» Action item:
For this exercise, retype each line of the material below verbatim and omit any picture.
----------------
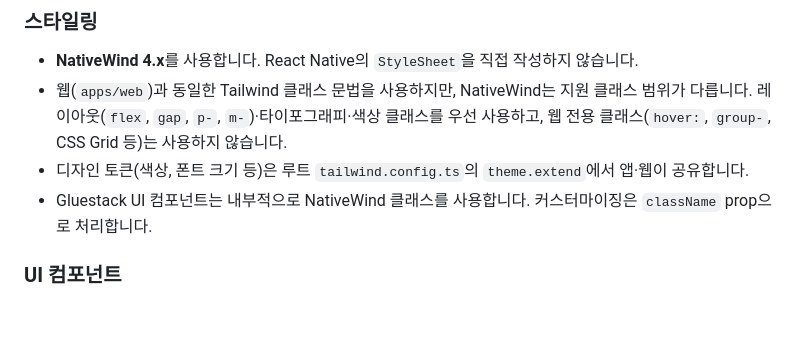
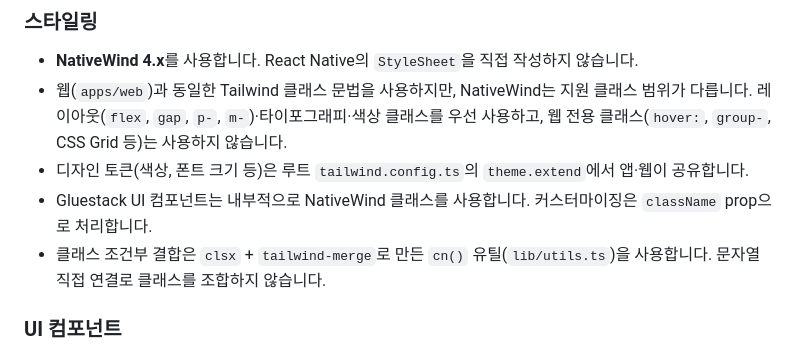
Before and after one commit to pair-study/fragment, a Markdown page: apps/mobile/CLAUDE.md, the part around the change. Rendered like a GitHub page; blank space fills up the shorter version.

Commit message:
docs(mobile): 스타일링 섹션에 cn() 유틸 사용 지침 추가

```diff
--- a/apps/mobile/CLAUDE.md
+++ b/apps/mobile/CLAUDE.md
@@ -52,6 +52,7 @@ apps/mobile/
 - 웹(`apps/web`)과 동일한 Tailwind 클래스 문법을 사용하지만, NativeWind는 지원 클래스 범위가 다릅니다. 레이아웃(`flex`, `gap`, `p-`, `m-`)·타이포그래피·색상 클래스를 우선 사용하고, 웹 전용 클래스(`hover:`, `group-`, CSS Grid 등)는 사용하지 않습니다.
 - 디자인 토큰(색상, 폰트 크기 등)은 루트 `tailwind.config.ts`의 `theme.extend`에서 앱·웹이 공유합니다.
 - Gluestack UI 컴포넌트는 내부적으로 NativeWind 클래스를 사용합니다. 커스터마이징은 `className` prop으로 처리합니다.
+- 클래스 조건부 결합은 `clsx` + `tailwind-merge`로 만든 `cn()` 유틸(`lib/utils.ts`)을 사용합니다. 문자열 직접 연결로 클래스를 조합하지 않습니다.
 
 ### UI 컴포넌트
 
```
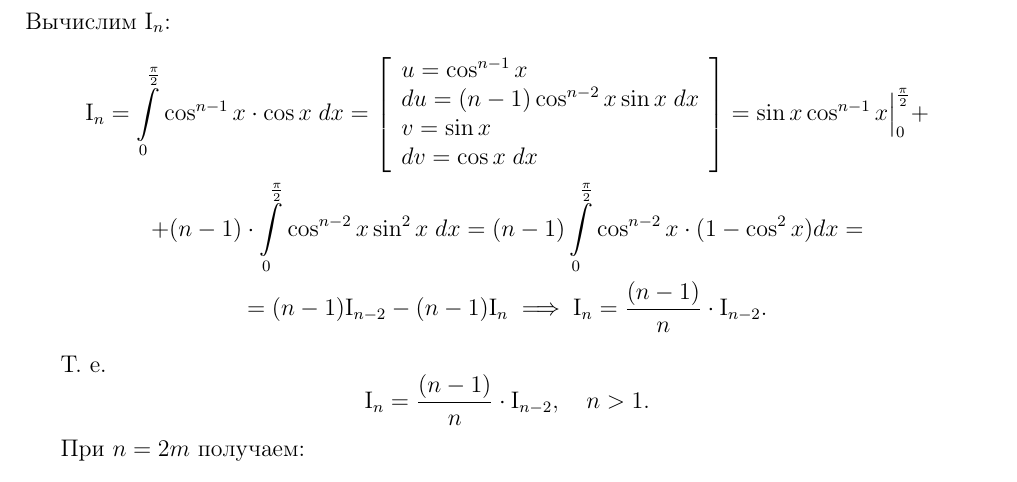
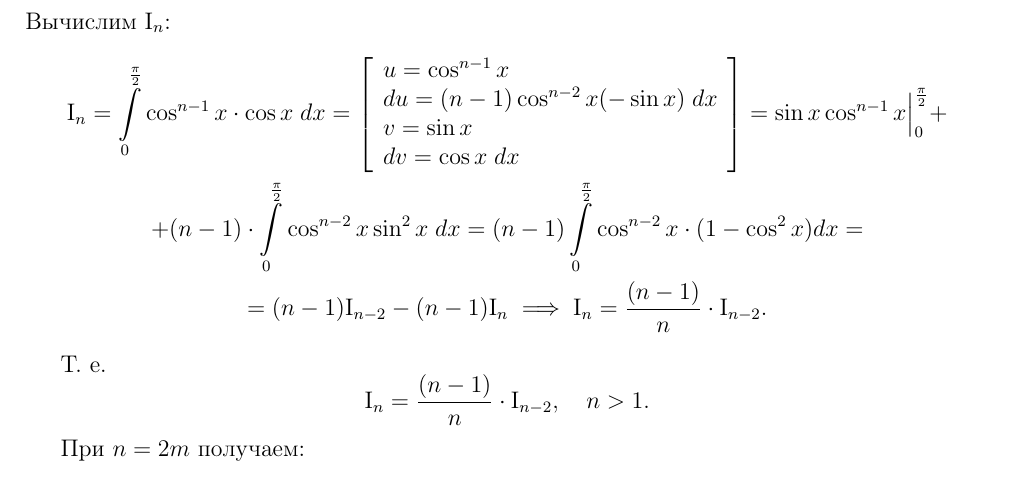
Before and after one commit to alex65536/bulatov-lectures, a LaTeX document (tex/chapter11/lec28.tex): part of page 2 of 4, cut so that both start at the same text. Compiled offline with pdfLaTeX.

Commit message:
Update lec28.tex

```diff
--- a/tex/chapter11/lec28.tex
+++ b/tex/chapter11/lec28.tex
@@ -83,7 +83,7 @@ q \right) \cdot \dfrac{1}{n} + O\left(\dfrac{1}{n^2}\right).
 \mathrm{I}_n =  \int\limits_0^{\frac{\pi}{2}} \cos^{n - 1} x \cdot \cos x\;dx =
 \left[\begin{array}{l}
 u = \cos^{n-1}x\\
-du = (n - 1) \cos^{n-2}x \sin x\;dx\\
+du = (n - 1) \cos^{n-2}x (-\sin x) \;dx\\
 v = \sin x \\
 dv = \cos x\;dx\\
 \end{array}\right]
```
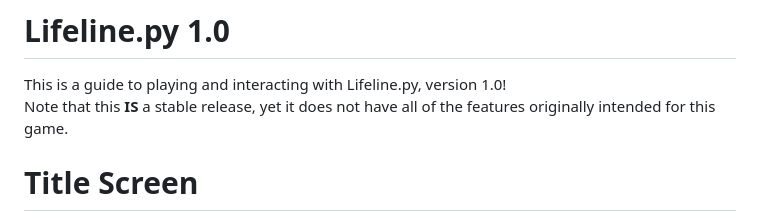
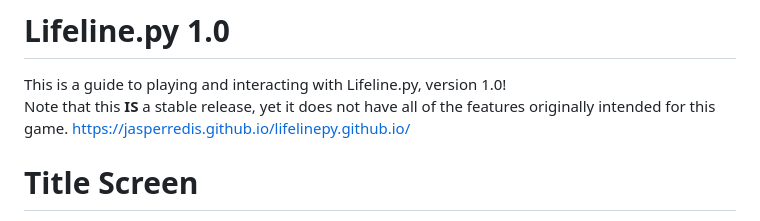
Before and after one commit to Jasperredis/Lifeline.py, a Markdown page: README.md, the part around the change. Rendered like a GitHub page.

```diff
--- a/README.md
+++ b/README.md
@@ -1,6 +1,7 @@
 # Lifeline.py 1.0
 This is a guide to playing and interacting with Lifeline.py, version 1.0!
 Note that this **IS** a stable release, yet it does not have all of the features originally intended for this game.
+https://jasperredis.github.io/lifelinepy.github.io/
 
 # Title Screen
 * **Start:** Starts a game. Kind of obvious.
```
----------------
» Reply to the task:
Before and after one commit to pair-study/fragment, a Markdown page: apps/mobile/CLAUDE.md, the part around the change. Rendered like a GitHub page; blank space fills up the shorter version.

Commit message:
docs(mobile): 스타일링 섹션에 cn() 유틸 사용 지침 추가

```diff
--- a/apps/mobile/CLAUDE.md
+++ b/apps/mobile/CLAUDE.md
@@ -52,6 +52,7 @@ apps/mobile/
 - 웹(`apps/web`)과 동일한 Tailwind 클래스 문법을 사용하지만, NativeWind는 지원 클래스 범위가 다릅니다. 레이아웃(`flex`, `gap`, `p-`, `m-`)·타이포그래피·색상 클래스를 우선 사용하고, 웹 전용 클래스(`hover:`, `group-`, CSS Grid 등)는 사용하지 않습니다.
 - 디자인 토큰(색상, 폰트 크기 등)은 루트 `tailwind.config.ts`의 `theme.extend`에서 앱·웹이 공유합니다.
 - Gluestack UI 컴포넌트는 내부적으로 NativeWind 클래스를 사용합니다. 커스터마이징은 `className` prop으로 처리합니다.
+- 클래스 조건부 결합은 `clsx` + `tailwind-merge`로 만든 `cn()` 유틸(`lib/utils.ts`)을 사용합니다. 문자열 직접 연결로 클래스를 조합하지 않습니다.
 
 ### UI 컴포넌트
 
```
Before and after one commit to alex65536/bulatov-lectures, a LaTeX document (tex/chapter11/lec28.tex): part of page 2 of 4, cut so that both start at the same text. Compiled offline with pdfLaTeX.

Commit message:
Update lec28.tex

```diff
--- a/tex/chapter11/lec28.tex
+++ b/tex/chapter11/lec28.tex
@@ -83,7 +83,7 @@ q \right) \cdot \dfrac{1}{n} + O\left(\dfrac{1}{n^2}\right).
 \mathrm{I}_n =  \int\limits_0^{\frac{\pi}{2}} \cos^{n - 1} x \cdot \cos x\;dx =
 \left[\begin{array}{l}
 u = \cos^{n-1}x\\
-du = (n - 1) \cos^{n-2}x \sin x\;dx\\
+du = (n - 1) \cos^{n-2}x (-\sin x) \;dx\\
 v = \sin x \\
 dv = \cos x\;dx\\
 \end{array}\right]
```
Before and after one commit to Jasperredis/Lifeline.py, a Markdown page: README.md, the part around the change. Rendered like a GitHub page.

```diff
--- a/README.md
+++ b/README.md
@@ -1,6 +1,7 @@
 # Lifeline.py 1.0
 This is a guide to playing and interacting with Lifeline.py, version 1.0!
 Note that this **IS** a stable release, yet it does not have all of the features originally intended for this game.
+https://jasperredis.github.io/lifelinepy.github.io/
 
 # Title Screen
 * **Start:** Starts a game. Kind of obvious.
```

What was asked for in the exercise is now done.